The events, held at locations in the Triangle area such as Bass Pro Shop, Panera, and the Animall in Cary Town Center, enable visitors to interact with the retired racers, mingling among a sea of greyhounds who are tethered to their owners and foster parents. Fostered dogs are available for adoption, and—if they are lucky—the Meet n Greet participants may experience the famous greyhound “lean,” a full body press that is just one of the ways that greyhounds express affection.
Owners and volunteers enjoy sharing their knowledge of greyhounds with the public, explaining, for example, that greyhounds are the oldest purebred dog, dating back to ancient Egypt. (Guinness World Records names the oldest purebred dog as the Saluki, a clear ancestor of greyhounds dating to 7,000 BC.)
Greyhounds have unique characteristics: They don’t sit, preferring instead to stand or lie down. Greyhounds also enjoy sleeping on their backs with their paws sticking in the air, a position known as “the cockroach.”
The first step to re-homing retired greyhounds is finding good foster homes. Potential foster parents must understand that these animals, which are bred to race, were raised on farms. They were kept with their mothers for the first three months and moved with their litter to be course trained for 12 to 18 months.
At that point, the animals were ready for the track, and resided in kennels until it was time to retire.

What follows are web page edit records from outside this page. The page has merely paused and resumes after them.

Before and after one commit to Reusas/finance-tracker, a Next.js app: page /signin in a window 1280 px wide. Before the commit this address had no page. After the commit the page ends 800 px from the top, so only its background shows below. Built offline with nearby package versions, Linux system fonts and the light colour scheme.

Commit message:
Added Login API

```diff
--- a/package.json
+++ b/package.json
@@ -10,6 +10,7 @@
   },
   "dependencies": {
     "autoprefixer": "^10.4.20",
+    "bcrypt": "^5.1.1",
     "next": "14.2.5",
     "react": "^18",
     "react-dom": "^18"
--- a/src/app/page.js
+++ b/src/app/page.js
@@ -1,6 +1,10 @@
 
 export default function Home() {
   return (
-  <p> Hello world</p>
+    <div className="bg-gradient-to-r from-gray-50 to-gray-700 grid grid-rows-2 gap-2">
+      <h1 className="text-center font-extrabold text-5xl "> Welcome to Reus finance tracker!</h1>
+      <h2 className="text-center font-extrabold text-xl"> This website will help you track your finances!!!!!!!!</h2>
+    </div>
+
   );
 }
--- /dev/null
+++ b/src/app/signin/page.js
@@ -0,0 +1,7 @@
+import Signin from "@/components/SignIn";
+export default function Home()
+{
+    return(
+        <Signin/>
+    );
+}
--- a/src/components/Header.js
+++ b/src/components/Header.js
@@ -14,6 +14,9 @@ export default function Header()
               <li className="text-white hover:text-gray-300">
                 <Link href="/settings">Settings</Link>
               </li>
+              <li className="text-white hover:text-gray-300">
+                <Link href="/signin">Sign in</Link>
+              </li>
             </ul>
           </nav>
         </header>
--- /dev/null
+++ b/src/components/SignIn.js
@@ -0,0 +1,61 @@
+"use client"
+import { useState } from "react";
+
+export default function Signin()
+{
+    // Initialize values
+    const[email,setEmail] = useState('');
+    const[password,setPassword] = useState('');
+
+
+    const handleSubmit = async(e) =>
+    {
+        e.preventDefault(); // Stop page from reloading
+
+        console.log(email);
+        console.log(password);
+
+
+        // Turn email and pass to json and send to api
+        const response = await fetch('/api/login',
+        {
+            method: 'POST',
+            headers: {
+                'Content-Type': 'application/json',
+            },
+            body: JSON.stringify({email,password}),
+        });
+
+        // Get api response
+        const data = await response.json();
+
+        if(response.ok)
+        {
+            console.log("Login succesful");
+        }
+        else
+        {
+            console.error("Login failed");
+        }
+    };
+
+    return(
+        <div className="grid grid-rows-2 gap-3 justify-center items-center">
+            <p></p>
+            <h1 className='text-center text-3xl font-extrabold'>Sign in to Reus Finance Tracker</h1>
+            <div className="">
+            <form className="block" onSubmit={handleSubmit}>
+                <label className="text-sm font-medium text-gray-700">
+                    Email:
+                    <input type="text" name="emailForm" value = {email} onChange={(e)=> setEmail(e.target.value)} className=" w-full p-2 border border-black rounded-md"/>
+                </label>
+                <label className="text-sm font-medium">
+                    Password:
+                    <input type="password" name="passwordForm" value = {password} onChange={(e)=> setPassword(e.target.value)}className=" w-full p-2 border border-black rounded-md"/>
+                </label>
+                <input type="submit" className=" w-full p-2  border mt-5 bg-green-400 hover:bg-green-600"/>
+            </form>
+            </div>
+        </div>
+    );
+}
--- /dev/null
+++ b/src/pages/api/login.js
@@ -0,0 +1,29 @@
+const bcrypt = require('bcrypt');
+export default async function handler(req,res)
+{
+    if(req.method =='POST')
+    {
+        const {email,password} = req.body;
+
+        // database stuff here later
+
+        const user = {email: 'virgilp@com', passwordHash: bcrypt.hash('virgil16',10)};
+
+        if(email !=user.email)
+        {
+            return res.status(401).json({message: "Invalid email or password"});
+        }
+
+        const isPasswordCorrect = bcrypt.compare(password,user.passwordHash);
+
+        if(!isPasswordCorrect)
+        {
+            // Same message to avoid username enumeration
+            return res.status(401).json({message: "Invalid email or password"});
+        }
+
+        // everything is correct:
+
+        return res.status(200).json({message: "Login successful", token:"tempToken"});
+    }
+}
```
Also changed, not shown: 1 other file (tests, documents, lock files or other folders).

As a result, many retired greyhounds have never before set foot in a house. They have no experience with stairs or slippery floors, and appliances are a mystery to them. It’s the job of foster parents to acclimate their four-legged charges to living in a home around people. There can be challenges for owners as well, such as the fact that greyhounds typically require two 30-minute walks per day. This may be problematic for time-limited individuals.
“Greyhounds are sprinters—they can get up to 45 miles per hour
in three strides. That’s why they must be leashed,” Eby-Peinert explains. Today, they are fondly known as “40 mile-per-hour couch potatoes” because, despite their speed and agility, they actually prefer a sedentary life of lounging around.
They are also known for their sweet, calm temperaments and affectionate nature. Greyhounds make great pets and like to be part of the family as they are quite social, especially around other greyhounds.
Want to know how you can help? Visit TriangleGreyhound.org and consider fostering or adopting a new friend.